PROBLEM TO SOLVE
Please repeat every line below exactly, from the first to the last.
☆ ☆ ☆
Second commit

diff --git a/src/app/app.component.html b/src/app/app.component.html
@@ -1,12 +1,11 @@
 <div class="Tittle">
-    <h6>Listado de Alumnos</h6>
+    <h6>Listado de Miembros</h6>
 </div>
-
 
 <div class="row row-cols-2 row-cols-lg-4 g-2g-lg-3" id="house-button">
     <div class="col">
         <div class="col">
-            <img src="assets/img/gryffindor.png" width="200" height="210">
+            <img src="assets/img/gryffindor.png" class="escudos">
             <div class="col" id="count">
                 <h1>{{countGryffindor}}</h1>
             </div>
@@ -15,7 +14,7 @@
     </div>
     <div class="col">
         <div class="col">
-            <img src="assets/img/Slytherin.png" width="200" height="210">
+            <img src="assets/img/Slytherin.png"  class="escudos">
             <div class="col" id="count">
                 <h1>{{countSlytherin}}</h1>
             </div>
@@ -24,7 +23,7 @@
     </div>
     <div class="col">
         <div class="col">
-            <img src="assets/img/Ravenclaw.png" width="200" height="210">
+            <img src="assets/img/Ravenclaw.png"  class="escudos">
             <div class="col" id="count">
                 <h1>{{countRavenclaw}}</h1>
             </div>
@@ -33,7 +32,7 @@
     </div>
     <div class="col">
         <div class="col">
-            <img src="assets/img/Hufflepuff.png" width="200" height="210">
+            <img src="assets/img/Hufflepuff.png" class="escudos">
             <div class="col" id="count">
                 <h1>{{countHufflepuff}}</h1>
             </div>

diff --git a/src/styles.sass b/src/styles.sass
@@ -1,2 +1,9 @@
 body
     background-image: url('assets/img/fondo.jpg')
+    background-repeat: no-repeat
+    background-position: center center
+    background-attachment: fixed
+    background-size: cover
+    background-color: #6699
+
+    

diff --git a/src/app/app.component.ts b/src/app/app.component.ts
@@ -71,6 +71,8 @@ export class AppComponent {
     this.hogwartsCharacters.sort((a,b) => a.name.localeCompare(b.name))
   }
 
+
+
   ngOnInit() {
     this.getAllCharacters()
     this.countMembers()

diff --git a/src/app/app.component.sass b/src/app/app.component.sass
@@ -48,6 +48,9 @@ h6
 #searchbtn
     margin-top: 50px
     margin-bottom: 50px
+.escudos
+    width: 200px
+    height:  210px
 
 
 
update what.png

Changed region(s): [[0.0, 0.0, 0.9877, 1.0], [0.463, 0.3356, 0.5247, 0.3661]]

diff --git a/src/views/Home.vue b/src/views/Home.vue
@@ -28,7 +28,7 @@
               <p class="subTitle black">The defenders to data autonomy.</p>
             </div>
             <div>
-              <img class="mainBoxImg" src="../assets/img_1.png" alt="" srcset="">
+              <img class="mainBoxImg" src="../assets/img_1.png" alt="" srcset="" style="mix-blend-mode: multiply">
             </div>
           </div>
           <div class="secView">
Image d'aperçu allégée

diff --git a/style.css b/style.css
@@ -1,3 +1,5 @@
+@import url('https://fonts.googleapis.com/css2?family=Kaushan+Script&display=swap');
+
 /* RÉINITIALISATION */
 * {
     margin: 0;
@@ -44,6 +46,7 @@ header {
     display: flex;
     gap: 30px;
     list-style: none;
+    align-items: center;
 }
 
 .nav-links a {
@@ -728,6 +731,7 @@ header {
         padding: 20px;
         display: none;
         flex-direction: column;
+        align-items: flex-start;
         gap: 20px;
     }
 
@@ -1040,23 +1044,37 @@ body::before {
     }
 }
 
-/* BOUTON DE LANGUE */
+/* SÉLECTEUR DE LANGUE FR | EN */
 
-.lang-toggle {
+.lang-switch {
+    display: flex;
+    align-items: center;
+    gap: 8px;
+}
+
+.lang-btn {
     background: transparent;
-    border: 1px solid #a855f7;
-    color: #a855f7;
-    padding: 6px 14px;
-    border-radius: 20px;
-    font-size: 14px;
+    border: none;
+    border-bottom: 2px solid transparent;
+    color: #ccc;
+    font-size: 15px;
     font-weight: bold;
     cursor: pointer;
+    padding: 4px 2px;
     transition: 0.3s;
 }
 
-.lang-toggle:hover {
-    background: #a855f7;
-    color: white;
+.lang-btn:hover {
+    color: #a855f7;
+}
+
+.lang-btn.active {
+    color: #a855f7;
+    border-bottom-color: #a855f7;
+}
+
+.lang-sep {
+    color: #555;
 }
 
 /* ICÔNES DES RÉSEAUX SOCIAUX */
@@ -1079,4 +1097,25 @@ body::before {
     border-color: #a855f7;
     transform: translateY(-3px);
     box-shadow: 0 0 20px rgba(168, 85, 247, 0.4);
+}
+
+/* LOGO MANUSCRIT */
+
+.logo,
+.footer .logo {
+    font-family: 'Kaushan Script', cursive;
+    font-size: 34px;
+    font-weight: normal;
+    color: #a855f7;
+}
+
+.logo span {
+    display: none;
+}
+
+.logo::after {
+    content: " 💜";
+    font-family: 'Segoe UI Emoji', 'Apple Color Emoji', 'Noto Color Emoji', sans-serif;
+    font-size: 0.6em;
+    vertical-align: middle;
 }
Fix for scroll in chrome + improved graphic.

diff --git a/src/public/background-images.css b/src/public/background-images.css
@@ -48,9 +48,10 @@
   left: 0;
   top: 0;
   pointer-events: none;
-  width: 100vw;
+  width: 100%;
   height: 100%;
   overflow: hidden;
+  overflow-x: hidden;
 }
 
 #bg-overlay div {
☆ ☆ ☆
ANSWER TO THE EXERCISE
Second commit

diff --git a/src/app/app.component.html b/src/app/app.component.html
@@ -1,12 +1,11 @@
 <div class="Tittle">
-    <h6>Listado de Alumnos</h6>
+    <h6>Listado de Miembros</h6>
 </div>
-
 
 <div class="row row-cols-2 row-cols-lg-4 g-2g-lg-3" id="house-button">
     <div class="col">
         <div class="col">
-            <img src="assets/img/gryffindor.png" width="200" height="210">
+            <img src="assets/img/gryffindor.png" class="escudos">
             <div class="col" id="count">
                 <h1>{{countGryffindor}}</h1>
             </div>
@@ -15,7 +14,7 @@
     </div>
     <div class="col">
         <div class="col">
-            <img src="assets/img/Slytherin.png" width="200" height="210">
+            <img src="assets/img/Slytherin.png"  class="escudos">
             <div class="col" id="count">
                 <h1>{{countSlytherin}}</h1>
             </div>
@@ -24,7 +23,7 @@
     </div>
     <div class="col">
         <div class="col">
-            <img src="assets/img/Ravenclaw.png" width="200" height="210">
+            <img src="assets/img/Ravenclaw.png"  class="escudos">
             <div class="col" id="count">
                 <h1>{{countRavenclaw}}</h1>
             </div>
@@ -33,7 +32,7 @@
     </div>
     <div class="col">
         <div class="col">
-            <img src="assets/img/Hufflepuff.png" width="200" height="210">
+            <img src="assets/img/Hufflepuff.png" class="escudos">
             <div class="col" id="count">
                 <h1>{{countHufflepuff}}</h1>
             </div>

diff --git a/src/styles.sass b/src/styles.sass
@@ -1,2 +1,9 @@
 body
     background-image: url('assets/img/fondo.jpg')
+    background-repeat: no-repeat
+    background-position: center center
+    background-attachment: fixed
+    background-size: cover
+    background-color: #6699
+
+    

diff --git a/src/app/app.component.ts b/src/app/app.component.ts
@@ -71,6 +71,8 @@ export class AppComponent {
     this.hogwartsCharacters.sort((a,b) => a.name.localeCompare(b.name))
   }
 
+
+
   ngOnInit() {
     this.getAllCharacters()
     this.countMembers()

diff --git a/src/app/app.component.sass b/src/app/app.component.sass
@@ -48,6 +48,9 @@ h6
 #searchbtn
     margin-top: 50px
     margin-bottom: 50px
+.escudos
+    width: 200px
+    height:  210px
 
 
 
update what.png

Changed region(s): [[0.0, 0.0, 0.9877, 1.0], [0.463, 0.3356, 0.5247, 0.3661]]

diff --git a/src/views/Home.vue b/src/views/Home.vue
@@ -28,7 +28,7 @@
               <p class="subTitle black">The defenders to data autonomy.</p>
             </div>
             <div>
-              <img class="mainBoxImg" src="../assets/img_1.png" alt="" srcset="">
+              <img class="mainBoxImg" src="../assets/img_1.png" alt="" srcset="" style="mix-blend-mode: multiply">
             </div>
           </div>
           <div class="secView">
Image d'aperçu allégée

diff --git a/style.css b/style.css
@@ -1,3 +1,5 @@
+@import url('https://fonts.googleapis.com/css2?family=Kaushan+Script&display=swap');
+
 /* RÉINITIALISATION */
 * {
     margin: 0;
@@ -44,6 +46,7 @@ header {
     display: flex;
     gap: 30px;
     list-style: none;
+    align-items: center;
 }
 
 .nav-links a {
@@ -728,6 +731,7 @@ header {
         padding: 20px;
         display: none;
         flex-direction: column;
+        align-items: flex-start;
         gap: 20px;
     }
 
@@ -1040,23 +1044,37 @@ body::before {
     }
 }
 
-/* BOUTON DE LANGUE */
+/* SÉLECTEUR DE LANGUE FR | EN */
 
-.lang-toggle {
+.lang-switch {
+    display: flex;
+    align-items: center;
+    gap: 8px;
+}
+
+.lang-btn {
     background: transparent;
-    border: 1px solid #a855f7;
-    color: #a855f7;
-    padding: 6px 14px;
-    border-radius: 20px;
-    font-size: 14px;
+    border: none;
+    border-bottom: 2px solid transparent;
+    color: #ccc;
+    font-size: 15px;
     font-weight: bold;
     cursor: pointer;
+    padding: 4px 2px;
     transition: 0.3s;
 }
 
-.lang-toggle:hover {
-    background: #a855f7;
-    color: white;
+.lang-btn:hover {
+    color: #a855f7;
+}
+
+.lang-btn.active {
+    color: #a855f7;
+    border-bottom-color: #a855f7;
+}
+
+.lang-sep {
+    color: #555;
 }
 
 /* ICÔNES DES RÉSEAUX SOCIAUX */
@@ -1079,4 +1097,25 @@ body::before {
     border-color: #a855f7;
     transform: translateY(-3px);
     box-shadow: 0 0 20px rgba(168, 85, 247, 0.4);
+}
+
+/* LOGO MANUSCRIT */
+
+.logo,
+.footer .logo {
+    font-family: 'Kaushan Script', cursive;
+    font-size: 34px;
+    font-weight: normal;
+    color: #a855f7;
+}
+
+.logo span {
+    display: none;
+}
+
+.logo::after {
+    content: " 💜";
+    font-family: 'Segoe UI Emoji', 'Apple Color Emoji', 'Noto Color Emoji', sans-serif;
+    font-size: 0.6em;
+    vertical-align: middle;
 }
Fix for scroll in chrome + improved graphic.

diff --git a/src/public/background-images.css b/src/public/background-images.css
@@ -48,9 +48,10 @@
   left: 0;
   top: 0;
   pointer-events: none;
-  width: 100vw;
+  width: 100%;
   height: 100%;
   overflow: hidden;
+  overflow-x: hidden;
 }
 
 #bg-overlay div {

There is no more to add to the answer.